- **TRY IT**:
From the data that follows, copy every line with the string "skinparam".

┌────────

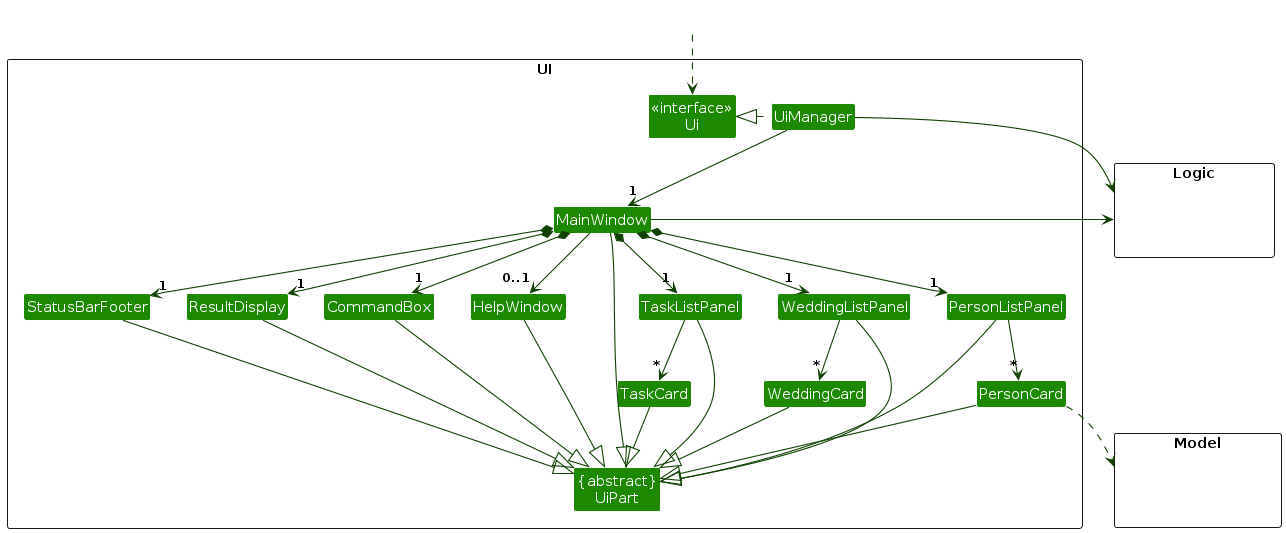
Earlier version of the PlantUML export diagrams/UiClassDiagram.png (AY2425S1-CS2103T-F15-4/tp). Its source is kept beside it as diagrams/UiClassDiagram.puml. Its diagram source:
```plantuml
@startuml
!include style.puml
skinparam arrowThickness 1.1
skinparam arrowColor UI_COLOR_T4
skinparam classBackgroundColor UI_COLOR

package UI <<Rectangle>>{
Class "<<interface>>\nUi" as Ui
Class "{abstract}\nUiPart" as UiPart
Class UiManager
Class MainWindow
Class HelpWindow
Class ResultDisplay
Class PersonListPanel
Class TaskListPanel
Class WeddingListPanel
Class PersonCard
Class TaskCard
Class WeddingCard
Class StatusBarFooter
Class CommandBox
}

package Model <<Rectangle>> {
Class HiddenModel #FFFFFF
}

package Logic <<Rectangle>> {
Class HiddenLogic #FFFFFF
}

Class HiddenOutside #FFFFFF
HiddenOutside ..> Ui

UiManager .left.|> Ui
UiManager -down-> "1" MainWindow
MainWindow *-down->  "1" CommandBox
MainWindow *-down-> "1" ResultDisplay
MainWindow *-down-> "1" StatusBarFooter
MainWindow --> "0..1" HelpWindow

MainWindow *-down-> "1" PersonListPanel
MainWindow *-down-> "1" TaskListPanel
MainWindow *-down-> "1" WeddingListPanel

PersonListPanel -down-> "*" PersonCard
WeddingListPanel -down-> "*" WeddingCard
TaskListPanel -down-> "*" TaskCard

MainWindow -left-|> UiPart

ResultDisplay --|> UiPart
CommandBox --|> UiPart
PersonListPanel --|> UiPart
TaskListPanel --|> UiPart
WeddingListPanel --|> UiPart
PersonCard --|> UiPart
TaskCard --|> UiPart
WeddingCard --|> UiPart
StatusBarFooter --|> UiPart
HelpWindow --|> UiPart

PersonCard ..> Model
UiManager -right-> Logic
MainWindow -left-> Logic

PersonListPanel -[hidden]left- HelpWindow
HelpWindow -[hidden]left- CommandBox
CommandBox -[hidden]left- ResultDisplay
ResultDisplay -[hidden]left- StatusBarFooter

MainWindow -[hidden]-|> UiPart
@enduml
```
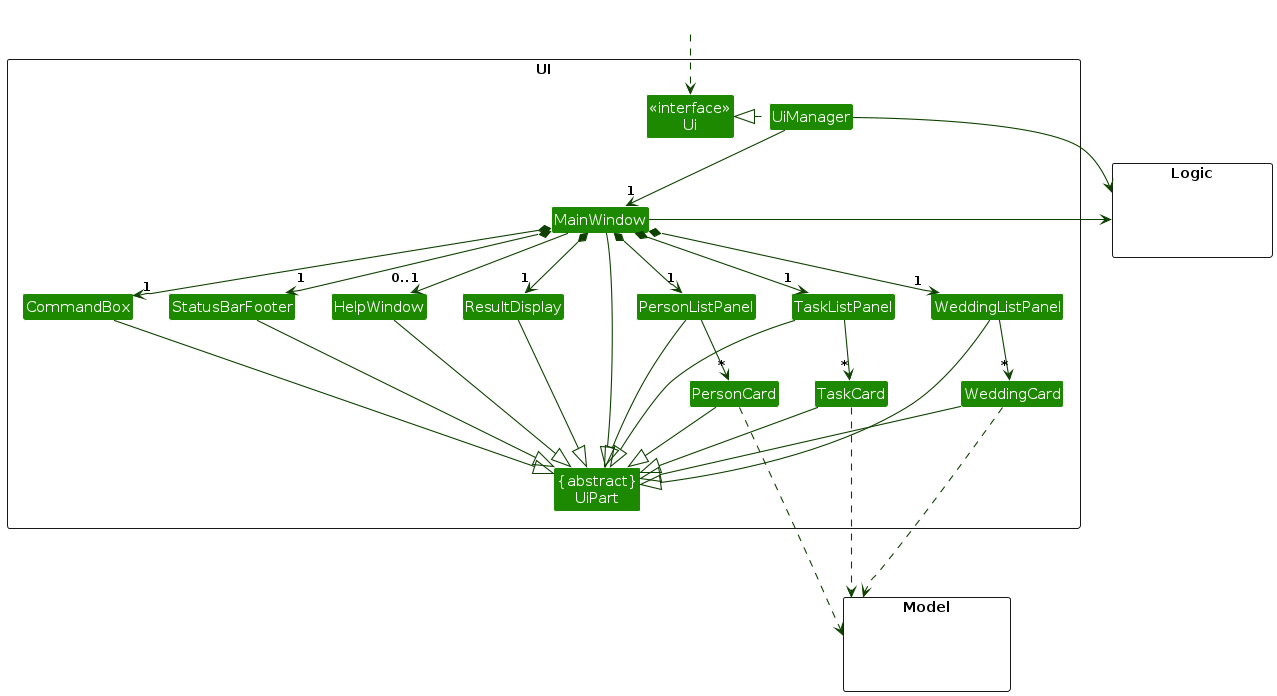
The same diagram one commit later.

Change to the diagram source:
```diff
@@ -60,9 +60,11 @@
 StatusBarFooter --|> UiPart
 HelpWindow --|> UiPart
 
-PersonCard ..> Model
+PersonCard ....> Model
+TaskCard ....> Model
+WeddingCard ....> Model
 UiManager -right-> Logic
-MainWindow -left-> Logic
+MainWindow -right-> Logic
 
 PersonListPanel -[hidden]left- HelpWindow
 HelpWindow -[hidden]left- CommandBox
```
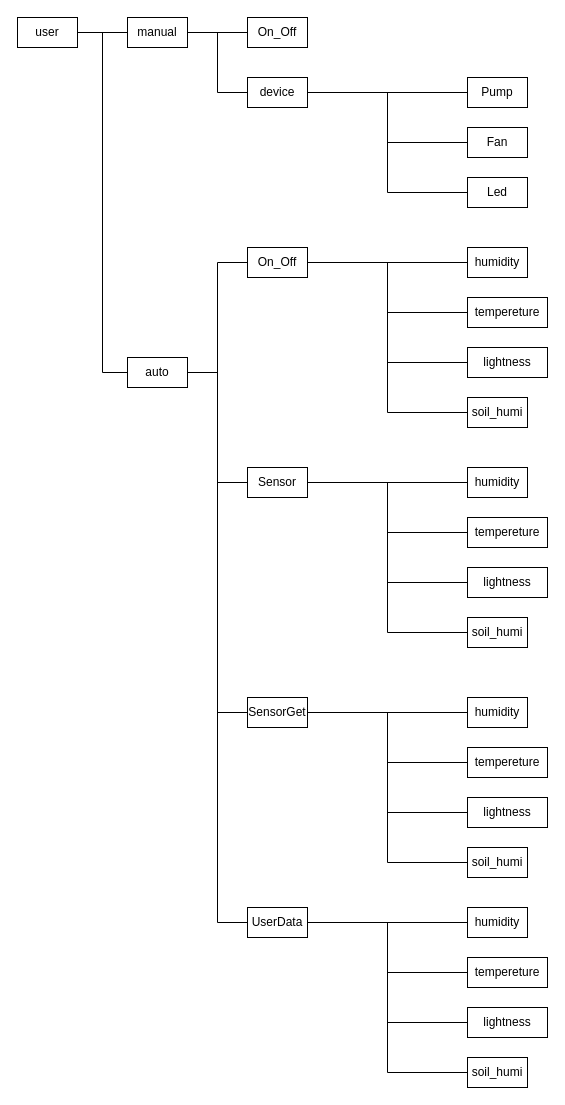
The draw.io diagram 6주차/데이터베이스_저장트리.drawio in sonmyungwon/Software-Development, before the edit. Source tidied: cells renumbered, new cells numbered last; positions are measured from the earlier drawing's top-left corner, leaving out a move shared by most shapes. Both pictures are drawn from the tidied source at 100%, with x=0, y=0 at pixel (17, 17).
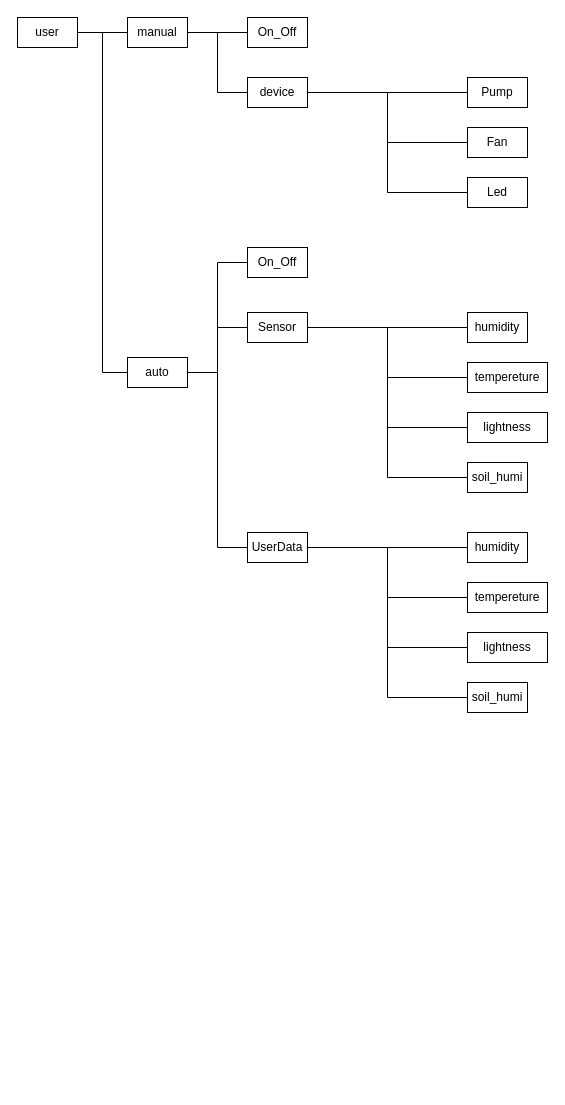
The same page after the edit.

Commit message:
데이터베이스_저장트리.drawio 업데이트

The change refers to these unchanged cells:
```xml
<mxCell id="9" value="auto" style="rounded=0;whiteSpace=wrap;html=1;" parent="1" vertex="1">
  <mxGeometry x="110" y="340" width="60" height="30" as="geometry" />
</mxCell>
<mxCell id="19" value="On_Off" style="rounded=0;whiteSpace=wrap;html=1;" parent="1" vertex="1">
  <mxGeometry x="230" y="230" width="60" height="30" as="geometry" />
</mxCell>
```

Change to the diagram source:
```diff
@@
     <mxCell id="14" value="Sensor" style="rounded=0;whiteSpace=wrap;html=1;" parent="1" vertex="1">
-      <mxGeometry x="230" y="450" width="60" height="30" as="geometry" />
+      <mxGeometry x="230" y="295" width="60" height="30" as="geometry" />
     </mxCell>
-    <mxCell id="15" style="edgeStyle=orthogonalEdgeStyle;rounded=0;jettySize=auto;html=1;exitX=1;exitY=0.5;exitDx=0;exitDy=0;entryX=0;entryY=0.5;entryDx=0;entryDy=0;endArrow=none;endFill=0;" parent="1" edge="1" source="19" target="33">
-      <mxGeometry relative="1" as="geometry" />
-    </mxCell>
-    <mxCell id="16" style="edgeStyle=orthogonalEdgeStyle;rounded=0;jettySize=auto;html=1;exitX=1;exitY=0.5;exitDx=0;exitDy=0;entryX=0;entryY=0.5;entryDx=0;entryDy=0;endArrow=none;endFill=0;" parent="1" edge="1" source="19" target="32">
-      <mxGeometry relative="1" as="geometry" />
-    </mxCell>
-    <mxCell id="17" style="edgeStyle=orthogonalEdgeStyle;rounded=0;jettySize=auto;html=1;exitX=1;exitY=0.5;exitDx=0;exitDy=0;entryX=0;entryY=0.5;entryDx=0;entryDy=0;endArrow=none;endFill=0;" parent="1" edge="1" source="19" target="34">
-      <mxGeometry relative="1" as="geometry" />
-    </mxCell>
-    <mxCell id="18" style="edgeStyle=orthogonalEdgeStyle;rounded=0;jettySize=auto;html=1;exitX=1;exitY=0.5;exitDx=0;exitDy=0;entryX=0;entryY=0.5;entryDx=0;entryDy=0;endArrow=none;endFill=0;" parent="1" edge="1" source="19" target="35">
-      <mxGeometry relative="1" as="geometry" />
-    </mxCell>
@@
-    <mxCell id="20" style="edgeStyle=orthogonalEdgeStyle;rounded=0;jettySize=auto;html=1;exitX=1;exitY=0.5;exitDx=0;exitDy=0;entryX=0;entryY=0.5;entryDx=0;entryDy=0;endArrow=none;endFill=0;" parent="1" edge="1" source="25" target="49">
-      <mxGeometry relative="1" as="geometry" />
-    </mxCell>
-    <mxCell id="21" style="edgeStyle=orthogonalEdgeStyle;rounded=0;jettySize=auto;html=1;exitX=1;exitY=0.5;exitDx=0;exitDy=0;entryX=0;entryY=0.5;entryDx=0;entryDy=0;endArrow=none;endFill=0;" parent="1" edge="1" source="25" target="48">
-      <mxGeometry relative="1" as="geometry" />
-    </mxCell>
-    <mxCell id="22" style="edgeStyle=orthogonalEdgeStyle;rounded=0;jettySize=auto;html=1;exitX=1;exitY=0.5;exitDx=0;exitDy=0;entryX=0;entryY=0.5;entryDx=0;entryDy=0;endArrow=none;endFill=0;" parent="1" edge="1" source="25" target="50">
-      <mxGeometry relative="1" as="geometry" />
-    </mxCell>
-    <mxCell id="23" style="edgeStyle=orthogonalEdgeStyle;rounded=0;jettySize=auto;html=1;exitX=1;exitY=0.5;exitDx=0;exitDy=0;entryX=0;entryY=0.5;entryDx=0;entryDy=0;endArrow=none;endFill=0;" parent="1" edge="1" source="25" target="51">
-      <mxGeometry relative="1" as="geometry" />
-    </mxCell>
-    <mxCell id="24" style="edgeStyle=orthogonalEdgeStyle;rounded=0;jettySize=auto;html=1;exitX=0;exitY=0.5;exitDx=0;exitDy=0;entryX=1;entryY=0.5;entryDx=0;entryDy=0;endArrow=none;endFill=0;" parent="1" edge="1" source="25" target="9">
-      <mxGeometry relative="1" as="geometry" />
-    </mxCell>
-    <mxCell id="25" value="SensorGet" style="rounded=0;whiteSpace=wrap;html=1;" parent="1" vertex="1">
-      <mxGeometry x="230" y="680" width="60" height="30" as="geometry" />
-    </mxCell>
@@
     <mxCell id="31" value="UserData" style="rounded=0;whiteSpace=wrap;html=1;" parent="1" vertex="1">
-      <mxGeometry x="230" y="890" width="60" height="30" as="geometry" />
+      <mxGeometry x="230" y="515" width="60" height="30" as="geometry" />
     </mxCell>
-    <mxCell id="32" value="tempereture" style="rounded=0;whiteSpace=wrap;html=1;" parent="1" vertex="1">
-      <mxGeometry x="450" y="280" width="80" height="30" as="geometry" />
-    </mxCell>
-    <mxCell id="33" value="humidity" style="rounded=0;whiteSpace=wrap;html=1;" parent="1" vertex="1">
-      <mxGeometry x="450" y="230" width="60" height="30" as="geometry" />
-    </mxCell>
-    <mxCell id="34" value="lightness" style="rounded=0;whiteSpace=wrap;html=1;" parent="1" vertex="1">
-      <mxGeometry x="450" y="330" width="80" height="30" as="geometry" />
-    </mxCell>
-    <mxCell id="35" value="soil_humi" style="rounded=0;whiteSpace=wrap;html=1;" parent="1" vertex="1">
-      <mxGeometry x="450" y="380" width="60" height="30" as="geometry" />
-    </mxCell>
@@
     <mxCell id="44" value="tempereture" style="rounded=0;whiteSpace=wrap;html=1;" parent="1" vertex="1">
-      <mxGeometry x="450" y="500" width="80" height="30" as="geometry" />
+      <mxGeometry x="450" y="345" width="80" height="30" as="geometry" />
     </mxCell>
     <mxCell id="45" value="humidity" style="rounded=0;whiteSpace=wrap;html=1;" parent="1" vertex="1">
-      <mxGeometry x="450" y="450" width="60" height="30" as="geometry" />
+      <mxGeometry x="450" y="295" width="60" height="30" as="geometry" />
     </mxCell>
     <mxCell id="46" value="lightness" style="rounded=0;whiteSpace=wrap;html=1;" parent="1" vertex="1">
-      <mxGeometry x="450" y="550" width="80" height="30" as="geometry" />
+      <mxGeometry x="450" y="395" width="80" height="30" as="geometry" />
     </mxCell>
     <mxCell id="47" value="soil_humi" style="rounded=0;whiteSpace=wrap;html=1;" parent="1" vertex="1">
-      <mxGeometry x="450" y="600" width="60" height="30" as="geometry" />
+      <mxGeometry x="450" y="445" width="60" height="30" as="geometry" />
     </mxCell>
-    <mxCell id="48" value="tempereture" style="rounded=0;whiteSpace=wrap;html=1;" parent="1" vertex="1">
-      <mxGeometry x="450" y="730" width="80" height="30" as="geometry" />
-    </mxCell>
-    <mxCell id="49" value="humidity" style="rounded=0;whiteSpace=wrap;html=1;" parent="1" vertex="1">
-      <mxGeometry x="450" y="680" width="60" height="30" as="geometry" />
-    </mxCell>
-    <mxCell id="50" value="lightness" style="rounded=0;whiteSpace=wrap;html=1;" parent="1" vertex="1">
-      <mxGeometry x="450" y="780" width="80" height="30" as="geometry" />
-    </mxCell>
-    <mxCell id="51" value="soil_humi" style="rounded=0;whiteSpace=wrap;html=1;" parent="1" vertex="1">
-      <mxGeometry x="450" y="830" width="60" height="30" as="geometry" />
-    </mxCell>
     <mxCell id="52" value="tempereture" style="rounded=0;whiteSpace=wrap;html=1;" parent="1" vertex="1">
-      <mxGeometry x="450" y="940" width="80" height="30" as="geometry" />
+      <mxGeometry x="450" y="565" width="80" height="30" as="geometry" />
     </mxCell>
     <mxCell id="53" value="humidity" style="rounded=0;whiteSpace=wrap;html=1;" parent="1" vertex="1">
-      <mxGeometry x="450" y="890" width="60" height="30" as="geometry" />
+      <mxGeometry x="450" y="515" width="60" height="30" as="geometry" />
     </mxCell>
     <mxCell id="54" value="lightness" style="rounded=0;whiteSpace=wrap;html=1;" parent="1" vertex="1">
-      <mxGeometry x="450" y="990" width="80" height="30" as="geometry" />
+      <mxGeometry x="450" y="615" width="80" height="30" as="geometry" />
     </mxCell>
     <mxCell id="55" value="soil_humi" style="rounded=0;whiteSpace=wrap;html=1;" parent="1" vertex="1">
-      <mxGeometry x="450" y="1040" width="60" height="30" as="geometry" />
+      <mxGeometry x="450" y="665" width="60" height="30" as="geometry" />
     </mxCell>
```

└────────

- **PROBLEM SOLUTION**:
skinparam arrowThickness 1.1
skinparam arrowColor UI_COLOR_T4
skinparam classBackgroundColor UI_COLOR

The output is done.